Economy Minister Martín Guzmán declared Tuesday that the debt restructuring offer presented to Argentina’s creditors is the only one on the table – and the only option that's possible for the country right now.
His comments come after a difficult few days for the government, which has seen its opening salvo in crucial “reprofiling” talks met with a cool response from bondholders.
In recent days, a number of large creditors have indicated their unhappiness with Argentina’s offer, with at least three separate groups indicating they will reject it, paving the way for a difficult negotiation with a crucial deadline looming.
In an interview with Radio El Destape, Guzmán said Tuesday that the reaction was to be expected. However, he said Argentina would not come back with a better offer – and that bondholders know the country can’t pay up right now.
"They [the bondholders] had a fairly precise idea of what to expect, there has been a lot of discussion about Argentina's ability to pay," said Guzmán.
On Friday, after announcing its proposal a day earlier, the government presented an offer to creditors to restructure more than US$66 billion of debt issued under foreign law.
Under Argentina's proposal, payments would be stalled until 2023, with a large 62 percent cut in interest. Bondholders would exchange their securities for new ones with interest rates that start at zero and gradually increase, creating an average rate of 2.33 percent – below what’s typical for emerging-market debt. The haircut on principal is relatively small at just US$3.6 billion, while the cut on interest obligations totals US$37.9 billion.
"The offer is what it is, and it is already in the US Securities and Exchange Commission (SEC)," Guzmán said, reiterating that for the next three years "nothing can be paid."
President Alberto Fernández, who said last week that Argentina was in a “kind of virtual default,” has repeatedly said he wants to pay down the country’s debt, but says there’s no money to pay up at the moment.
At least two creditor groups have publicly rejected Argentina's debt restructuring proposal issued late Friday, placing a cloud of the government's hopes of renegotiating its dollar-denominated foreign debt load and avoiding another default..
On Monday, the Argentina Creditor Committee (ACC) and the Group of Exchange Bond Holders (also Grupo de Titulares de Bonos de Canje), expressed their rejection of the offer. Wall Street analysts, meanwhile, described the proposal as aggressive and said it would need reworking in order to win over bondholders.
The ACC, which groups together investment funds including BlackRock, Greylock Capital and Fidelity, said in a statement issued Monday that it had "reviewed the proposal made by Argentina and unfortunately [we] cannot support it."
He added that "the unilateral offer [Argentina] has fallen far below the expectations of the bondholders, and there have been no significant discussions."
For its part, the Group of Exchange Bond Holders described the proposal as "unacceptable,” adding that it has “no intention of supporting it."

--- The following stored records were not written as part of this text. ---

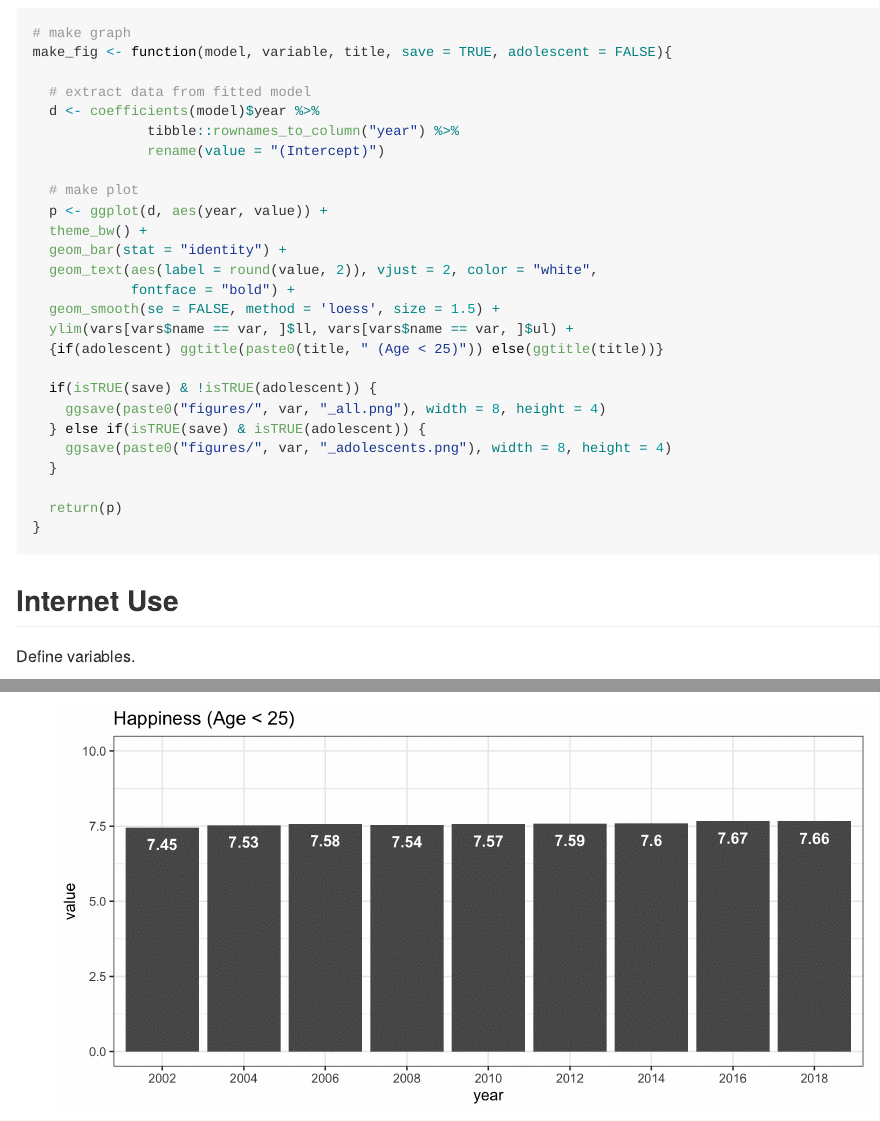
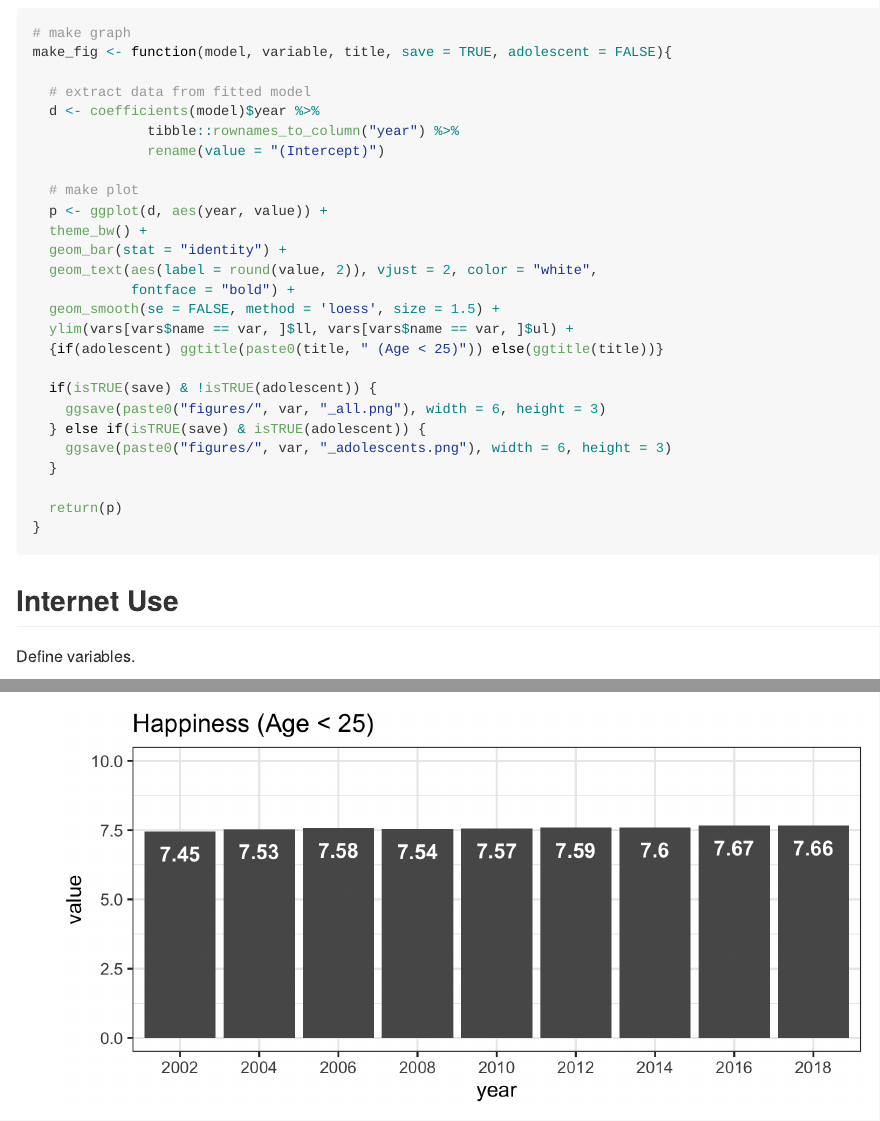
Before and after one commit to tdienlin/ess_happiness, an R Markdown document (README.Rmd): the page in a window 1100 px wide, from 3200 px down, and a second part further down, joined at a grey line. Rendered offline with R 4.5, knitr and Pandoc, with nearby package versions; some code elsewhere in the file could not run offline; long lines of code are wrapped.

Commit message:
rescaled image so that it works on Twitter.

```diff
--- a/README.Rmd
+++ b/README.Rmd
@@ -126,9 +126,9 @@ make_fig <- function(model, variable, title, save = TRUE, adolescent = FALSE){
   {if(adolescent) ggtitle(paste0(title, " (Age < 25)")) else(ggtitle(title))}
 
   if(isTRUE(save) & !isTRUE(adolescent)) {
-    ggsave(paste0("figures/", var, "_all.png"), width = 8, height = 4)
+    ggsave(paste0("figures/", var, "_all.png"), width = 6, height = 3)
   } else if(isTRUE(save) & isTRUE(adolescent)) {
-    ggsave(paste0("figures/", var, "_adolescents.png"), width = 8, height = 4)
+    ggsave(paste0("figures/", var, "_adolescents.png"), width = 6, height = 3)
   }
 
   return(p)
```
Also changed, not shown: figures/ess_means_adolescents.gif, figures/ess_means_all.gif, figures/happy_adolescents.png, figures/happy_all.png, figures/health_adolescents.png, figures/health_all.png, figures/hlthhmp_adolescents.png, figures/hlthhmp_all.png, figures/inmdisc_adolescents.png, figures/inmdisc_all.png, figures/netuse_adolescents.png, figures/netuse_all.png, figures/sclmeet_adolescents.png, figures/sclmeet_all.png, 1 other file.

Matías Rajnerman, chief economist at the Buenos Aires-based Ecolatina consulting firm, considered that a "rejection by creditors is never ideal, but it is logical because the proposal is a negotiation."
"The proposal is less aggressive than expected, but nobody says it is lax," he told AFP in an interview.

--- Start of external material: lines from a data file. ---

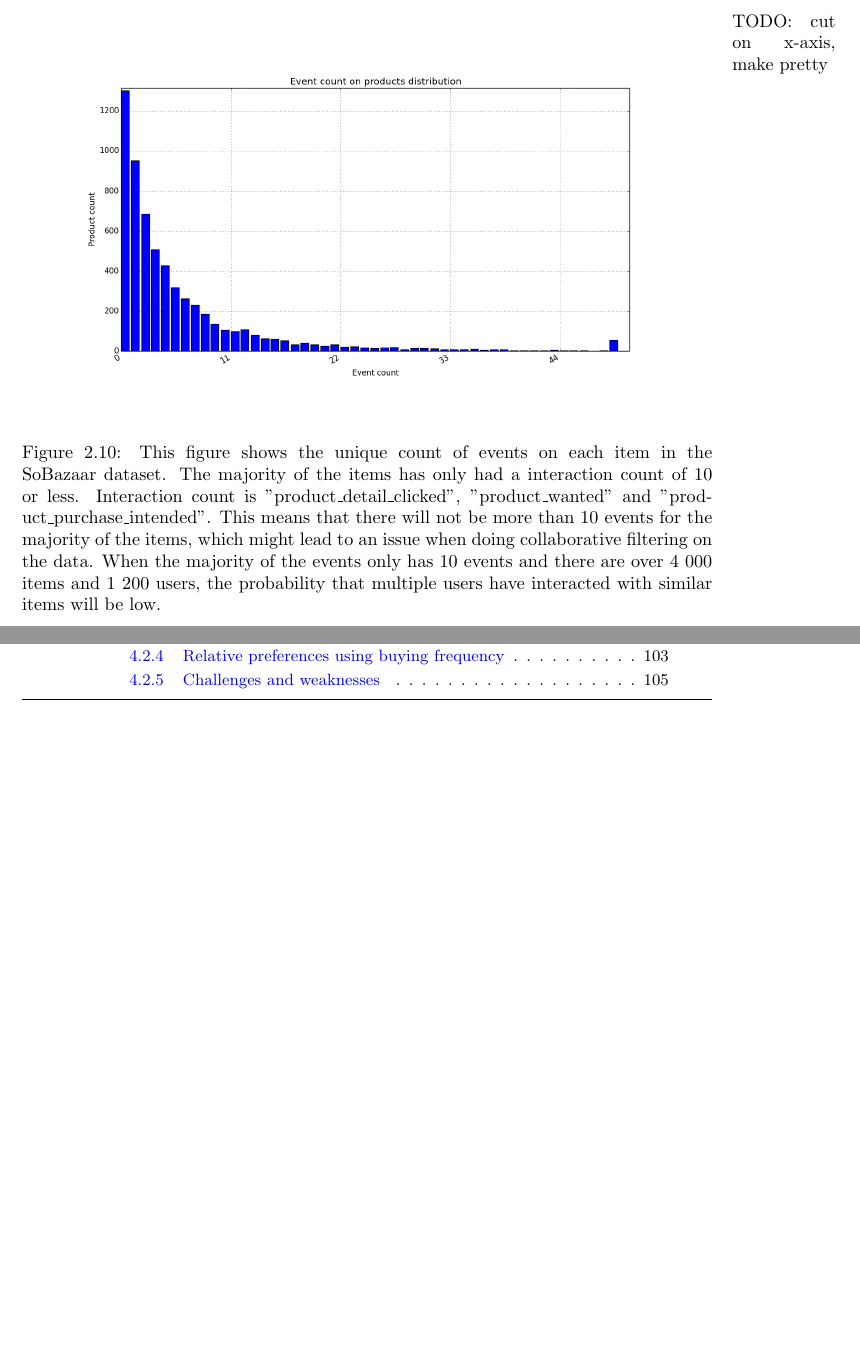
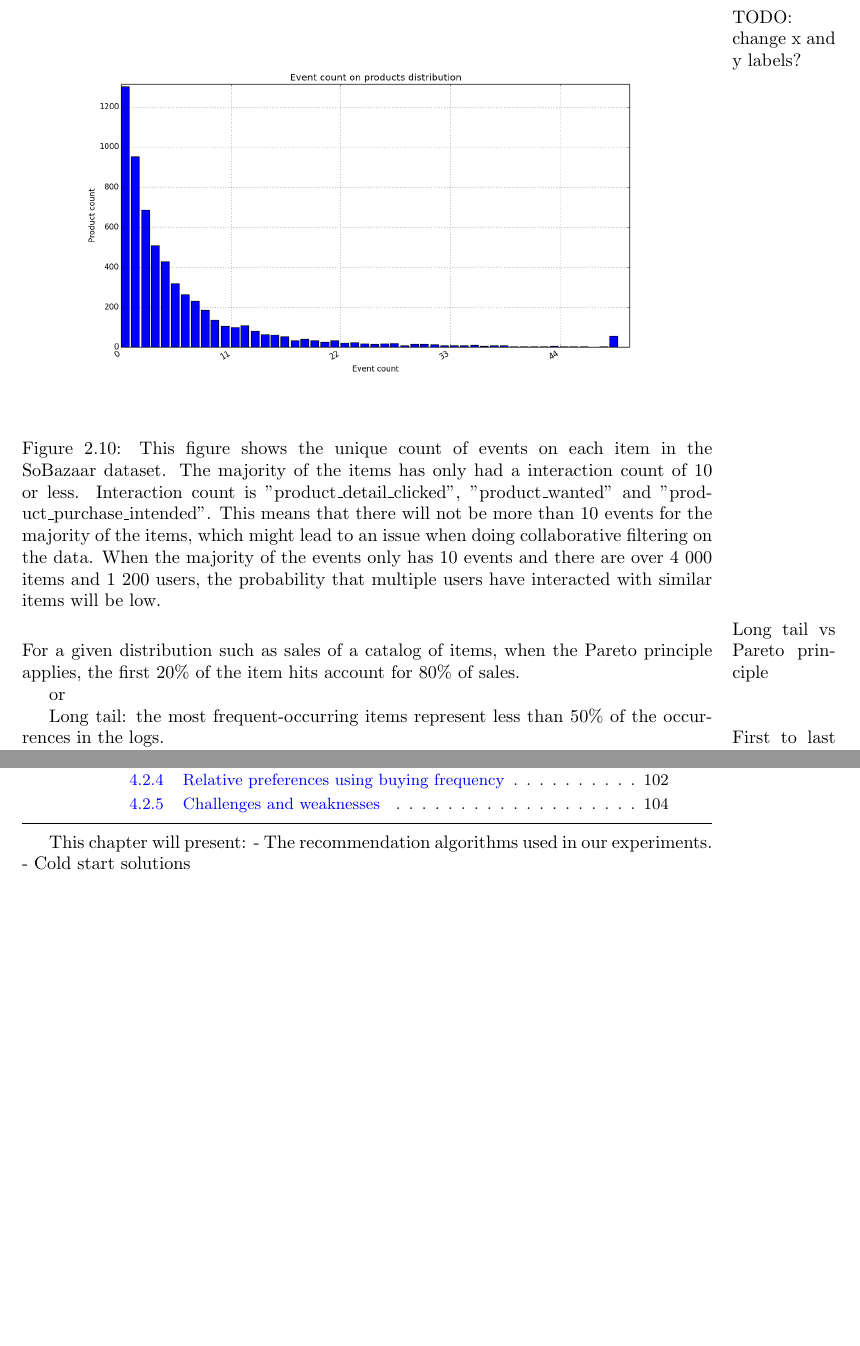
Before and after one commit to mcmhav/muchBazar, a LaTeX thesis (src/report.tex, which reads src/masterChapters/02-soBazarData.tex, src/masterChapters/04-algorithmic-background.tex): two parts of pages 24 and 99 of 155 before the commit and two parts of pages 24 and 98 of 154 after it, joined at a grey line, cut so that both start at the same text, the shorter picture padded with empty space. Compiled offline with pdfLaTeX.

Commit message:
Minor fixes

```diff
--- a/src/masterChapters/02-soBazarData.tex
+++ b/src/masterChapters/02-soBazarData.tex
@@ -296,7 +296,7 @@
     %     \caption[Count of sessions per user mapped with count of user with give
     %     session amount]{TODOsome awesome text}
     % \end{figure}
-	\marginpar{TODO: cut on x-axis, make pretty}
+	\marginpar{TODO: change x and y labels?}
     \begin{figure}[H]
         \includegraphics[width=5in]{image/product_iddistribution.png}
         \centering
@@ -306,6 +306,16 @@
         This means that there will not be more than 10 events for the majority of the items, which might lead to an issue when doing collaborative filtering on the data.
         When the majority of the events only has 10 events and there are over 4 000 items and 1 200 users, the probability that multiple users have interacted with similar items will be low.}
     \end{figure}
+
+	\marginpar{Long tail vs Pareto principle}
+
+	    For a given distribution such as sales of a catalog of items, when the Pareto principle applies, the first 20\% of the item hits account for 80\% of sales.
+
+	    or
+
+	    Long tail: the most frequent-occurring items represent less than 50\% of the occurrences in the logs.
+
+
 
     %mtodo - update numbers
 	\marginpar{First to last event in days/weeks not minutes, remove text on a-axis (only confusing). Why is this important, clearify text, what can we learn from the plots?}
--- a/src/masterChapters/04-algorithmic-background.tex
+++ b/src/masterChapters/04-algorithmic-background.tex
@@ -3,6 +3,10 @@
 \chapter{Algorithmic background}
 \minitoc
 
+This chapter will present:
+- The recommendation algorithms used in our experiments.
+- Cold start solutions
+
 \clearpage
 
 \input{masterChapters/04-algorithmic-background/01-whatToUse}
```
Also changed, not shown: src/masterChapters/03-stateOfTheArt/01-recommender-systems-foundations.tex (+2 -0 lines), src/masterChapters/06-implementation/04-experimental-plan.tex (+6 -2 lines).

Guzmán said he wasn’t phased by the move, implying it was a negotiating tactic.
"The expressions of rejection were expected,” he said. “It is also part of a process in which the other party seeks to pressure Argentina to offer more, which cannot be done because offering more is not sustainable," he said.
A source inside the Economy Ministry told AFP that the reaction was “foreseeable.”
Nonetheless, the window for Argentina to seal a debt deal is small. Creditors were given until May 7 to agree to the offer, just over 20 days.
The country has US$3.5 billion in payments on foreign-law bonds due the rest of 2020, according to Buenos Aires-based consulting firm 1816 Economia y Estrategia, including US$500 million in interest payments on the bonds in question, due this Wednesday, April 22.
Argentina is not expected to meet that deadline, which would put the country in a one-month-long race against time before officially being declared in default.
The government inherited a debt load that had increased from 52 percent of GDP to 91 percent during the four years of the Mauricio Macri government. The Central Bank says that total public debt reached US$323 billion at the end of 2019, when President Fernández took office.
At least US$44 billion of that is owed to the International Monetary Fund (IMF), which Macri tapped for a huge loan in 2018 amid a currency crisis.
Argentina has been gripped by recession for two years and its economy is predicted to contract by 5.7 percent this year as a result of the coronavirus pandemic and subsequent nationwide shutdown, according to an IMF forecast.
"The pandemic disadvantages the Argentine negotiation because there are many more urgent matters for the State than for the creditors. The coronavirus, unfortunately, works against negotiating," said Rajnerman.